“Breast cancer following diethylstilbestrol exposure in utero: insights from a tragedy” author reply to Dr. Bluming, who has been compensated on an hourly basis for testimony as an expert witness on behalf of defendant, Pfizer Pharmaceuticals, in DES litigation.
We thank Dr. Tournaire and his colleagues for sharing data on diethylstilbestrol (DES) doses prescribed in France. This information supports the notion that DES was prescribed in lower doses and for shorter periods during pregnancy in Europe than in the US. It would be particularly interesting to know whether any women in the French cohort developed vaginal epithelial changes as a marker of high-dose exposure. And it is unfortunate that the small size of the French cohort (110 women) does not allow an informative analysis of breast cancer risk.
Although we realize that our opinion may not be appreciated in some quarters, Dr. Bluming’s denial of the indicated statistical significance in the NCI cohort is strange. We can only encourage readers to scrutinize the two most informative studies and develop their own opinion. Exclusion of one component cohort in the most recent study, due to lack of information on vaginal epithelial changes as a marker of high exposure, reduces statistical power but does not compromise the validity of the study. Although we are fortunate to have one high quality, competently analyzed prospective study, causal inference is challenging as discussed in our Commentary.
Definition of a tragedy is obviously a subjective process. We doubt, however, that the millions of women who were prescribed a useless drug with several harmful effects would disagree with our judgment.
Dr. Adami, consultant in litigation on behalf of DES daughters claiming breast cancer injury due to DES exposure.
Breast cancer following diethylstilbestrol exposure in utero: a tragedy?, NCBI PubMed, European journal of epidemiology PMID: 22860252, 2012 Apr.
Diethylstilbestrol exposure: evaluation of the doses received in France, 2012
In an analysis of two prospective studies on the relationship between DES exposure in utero and breast cancer, Adami et al. oppose a dose dependent excess risk after the age of 40 years and the absence of evidence of such an excess risk.
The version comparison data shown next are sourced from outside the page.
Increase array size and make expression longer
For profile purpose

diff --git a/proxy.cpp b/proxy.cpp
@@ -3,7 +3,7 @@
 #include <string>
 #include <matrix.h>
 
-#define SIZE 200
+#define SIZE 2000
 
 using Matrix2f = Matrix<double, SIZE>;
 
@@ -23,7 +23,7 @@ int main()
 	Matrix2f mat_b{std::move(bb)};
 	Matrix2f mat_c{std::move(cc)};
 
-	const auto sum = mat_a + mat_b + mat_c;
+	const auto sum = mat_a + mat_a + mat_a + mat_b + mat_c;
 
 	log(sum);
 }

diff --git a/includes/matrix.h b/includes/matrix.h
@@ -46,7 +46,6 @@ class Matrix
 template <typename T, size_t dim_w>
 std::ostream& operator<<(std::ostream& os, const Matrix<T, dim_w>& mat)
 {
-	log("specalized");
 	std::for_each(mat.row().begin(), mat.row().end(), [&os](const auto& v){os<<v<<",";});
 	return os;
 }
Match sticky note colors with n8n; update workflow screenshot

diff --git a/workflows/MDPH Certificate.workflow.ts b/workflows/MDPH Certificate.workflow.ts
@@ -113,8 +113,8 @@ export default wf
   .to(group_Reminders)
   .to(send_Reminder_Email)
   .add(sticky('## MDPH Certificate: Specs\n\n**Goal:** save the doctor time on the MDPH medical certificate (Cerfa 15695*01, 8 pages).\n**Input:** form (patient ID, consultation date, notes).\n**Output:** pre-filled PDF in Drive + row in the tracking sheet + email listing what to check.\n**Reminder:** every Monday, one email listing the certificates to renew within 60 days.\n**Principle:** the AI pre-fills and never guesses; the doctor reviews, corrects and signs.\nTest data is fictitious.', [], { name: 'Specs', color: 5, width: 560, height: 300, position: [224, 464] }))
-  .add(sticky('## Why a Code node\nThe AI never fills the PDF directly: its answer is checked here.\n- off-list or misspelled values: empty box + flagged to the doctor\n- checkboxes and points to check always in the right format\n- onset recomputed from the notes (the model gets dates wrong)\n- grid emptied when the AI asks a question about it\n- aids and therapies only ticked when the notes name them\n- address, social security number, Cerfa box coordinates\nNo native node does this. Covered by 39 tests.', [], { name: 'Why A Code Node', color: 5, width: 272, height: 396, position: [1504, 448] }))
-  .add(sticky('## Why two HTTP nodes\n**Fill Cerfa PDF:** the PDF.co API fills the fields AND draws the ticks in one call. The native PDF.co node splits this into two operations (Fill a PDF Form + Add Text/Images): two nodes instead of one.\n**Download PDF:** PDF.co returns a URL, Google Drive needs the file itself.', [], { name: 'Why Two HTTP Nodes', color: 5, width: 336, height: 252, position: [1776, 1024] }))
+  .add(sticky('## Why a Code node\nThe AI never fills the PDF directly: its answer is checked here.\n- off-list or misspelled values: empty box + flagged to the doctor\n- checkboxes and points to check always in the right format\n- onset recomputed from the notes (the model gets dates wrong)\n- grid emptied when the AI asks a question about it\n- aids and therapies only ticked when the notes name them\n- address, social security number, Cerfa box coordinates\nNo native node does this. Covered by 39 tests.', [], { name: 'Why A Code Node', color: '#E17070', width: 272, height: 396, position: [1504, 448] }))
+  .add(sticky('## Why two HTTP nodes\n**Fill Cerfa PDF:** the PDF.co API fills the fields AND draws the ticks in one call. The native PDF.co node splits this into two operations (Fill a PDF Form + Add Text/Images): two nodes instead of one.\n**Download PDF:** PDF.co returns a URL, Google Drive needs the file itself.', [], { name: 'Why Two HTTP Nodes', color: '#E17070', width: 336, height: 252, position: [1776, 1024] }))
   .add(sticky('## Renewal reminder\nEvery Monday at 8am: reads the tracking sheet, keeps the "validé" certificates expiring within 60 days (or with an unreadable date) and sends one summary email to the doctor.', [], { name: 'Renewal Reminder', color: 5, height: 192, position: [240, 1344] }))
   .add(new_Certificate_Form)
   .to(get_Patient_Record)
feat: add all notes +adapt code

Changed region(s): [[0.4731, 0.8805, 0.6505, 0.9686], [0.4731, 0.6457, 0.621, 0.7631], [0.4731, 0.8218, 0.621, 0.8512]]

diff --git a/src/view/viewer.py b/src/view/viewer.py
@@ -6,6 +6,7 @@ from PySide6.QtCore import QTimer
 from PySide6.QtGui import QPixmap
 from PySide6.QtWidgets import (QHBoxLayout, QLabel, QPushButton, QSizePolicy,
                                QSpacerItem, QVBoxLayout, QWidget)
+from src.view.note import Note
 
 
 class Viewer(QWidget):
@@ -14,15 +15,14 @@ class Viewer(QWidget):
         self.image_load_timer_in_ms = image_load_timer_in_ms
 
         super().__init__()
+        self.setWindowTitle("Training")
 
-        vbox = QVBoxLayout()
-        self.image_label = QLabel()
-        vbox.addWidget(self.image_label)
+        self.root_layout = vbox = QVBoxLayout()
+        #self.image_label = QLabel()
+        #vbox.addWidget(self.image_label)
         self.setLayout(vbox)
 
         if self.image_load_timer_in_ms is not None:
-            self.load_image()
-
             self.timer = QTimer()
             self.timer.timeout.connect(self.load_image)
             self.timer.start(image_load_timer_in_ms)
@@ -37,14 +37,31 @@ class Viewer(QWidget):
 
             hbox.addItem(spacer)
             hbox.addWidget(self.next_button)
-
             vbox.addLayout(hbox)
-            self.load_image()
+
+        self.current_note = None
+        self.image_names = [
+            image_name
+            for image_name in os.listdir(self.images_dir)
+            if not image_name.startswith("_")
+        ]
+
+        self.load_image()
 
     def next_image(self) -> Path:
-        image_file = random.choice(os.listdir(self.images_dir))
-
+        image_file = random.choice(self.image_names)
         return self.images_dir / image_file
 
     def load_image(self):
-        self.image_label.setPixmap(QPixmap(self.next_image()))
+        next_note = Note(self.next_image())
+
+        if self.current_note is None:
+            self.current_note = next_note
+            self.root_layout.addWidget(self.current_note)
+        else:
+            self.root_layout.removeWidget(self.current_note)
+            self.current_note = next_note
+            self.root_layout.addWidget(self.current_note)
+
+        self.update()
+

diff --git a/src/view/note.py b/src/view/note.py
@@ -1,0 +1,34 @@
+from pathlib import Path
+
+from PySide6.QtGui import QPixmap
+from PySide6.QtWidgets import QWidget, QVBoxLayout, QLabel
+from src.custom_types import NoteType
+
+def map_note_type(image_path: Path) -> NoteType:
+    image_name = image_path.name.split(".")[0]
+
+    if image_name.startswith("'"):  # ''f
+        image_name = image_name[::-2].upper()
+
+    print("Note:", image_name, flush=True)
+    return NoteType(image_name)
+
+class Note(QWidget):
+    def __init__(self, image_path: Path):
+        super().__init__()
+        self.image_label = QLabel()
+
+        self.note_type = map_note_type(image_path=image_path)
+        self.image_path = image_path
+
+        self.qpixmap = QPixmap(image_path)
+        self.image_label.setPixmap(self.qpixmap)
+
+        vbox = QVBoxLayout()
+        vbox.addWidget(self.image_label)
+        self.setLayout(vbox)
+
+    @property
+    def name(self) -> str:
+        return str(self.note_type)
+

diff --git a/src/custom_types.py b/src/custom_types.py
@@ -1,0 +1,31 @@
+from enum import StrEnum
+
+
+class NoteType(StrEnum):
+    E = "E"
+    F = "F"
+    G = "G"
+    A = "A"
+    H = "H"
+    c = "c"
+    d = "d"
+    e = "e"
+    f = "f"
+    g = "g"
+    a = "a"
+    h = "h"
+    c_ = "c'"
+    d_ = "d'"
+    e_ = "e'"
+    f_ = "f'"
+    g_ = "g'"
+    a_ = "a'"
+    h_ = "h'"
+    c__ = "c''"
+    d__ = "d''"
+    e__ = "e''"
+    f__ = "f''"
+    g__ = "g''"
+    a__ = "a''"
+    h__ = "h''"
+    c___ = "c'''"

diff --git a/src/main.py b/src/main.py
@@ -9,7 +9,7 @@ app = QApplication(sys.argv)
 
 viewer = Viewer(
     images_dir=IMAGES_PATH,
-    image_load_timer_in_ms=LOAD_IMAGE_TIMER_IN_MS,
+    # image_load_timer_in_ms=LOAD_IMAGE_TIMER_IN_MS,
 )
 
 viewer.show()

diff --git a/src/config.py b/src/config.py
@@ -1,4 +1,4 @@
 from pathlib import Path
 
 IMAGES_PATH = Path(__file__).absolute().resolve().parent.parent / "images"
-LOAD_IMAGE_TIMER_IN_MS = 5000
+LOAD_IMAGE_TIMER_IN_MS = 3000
Indeed, the American study suggested an excess risk of breast cancer for women exposed in utero aged 40 years or more. The Incidence Rate Ratio (IRR) was 1.91 (95 % CI 1.09–3.33) relative to unexposed cohorts. Nevertheless, IRR was significant for high dose exposure (IRR = 2.16, 95 % CI, 1.18–3.96) but not for low-dose exposure (IRR = 1.63, 95 % CI, 0.87–3.08) relative to unexposed cohort. The Dutch study by contrast revealed no increase of breast cancer for DES-exposed daughters.
One hypothesis that may explain these discordant results, besides possible differences in age of the cohorts and methods, concerns the differences in doses of DES given in the United States and in the Netherlands. This could stimulate a renewed interest in prescribed doses of DES, especially in Europe. Adami et al. observed that additional informative studies seem unfeasible since the use of DES ended four decades ago. However, we would like to focus on information obtained 2 or 3 decades ago on the DES doses used in France since our results seem relevant.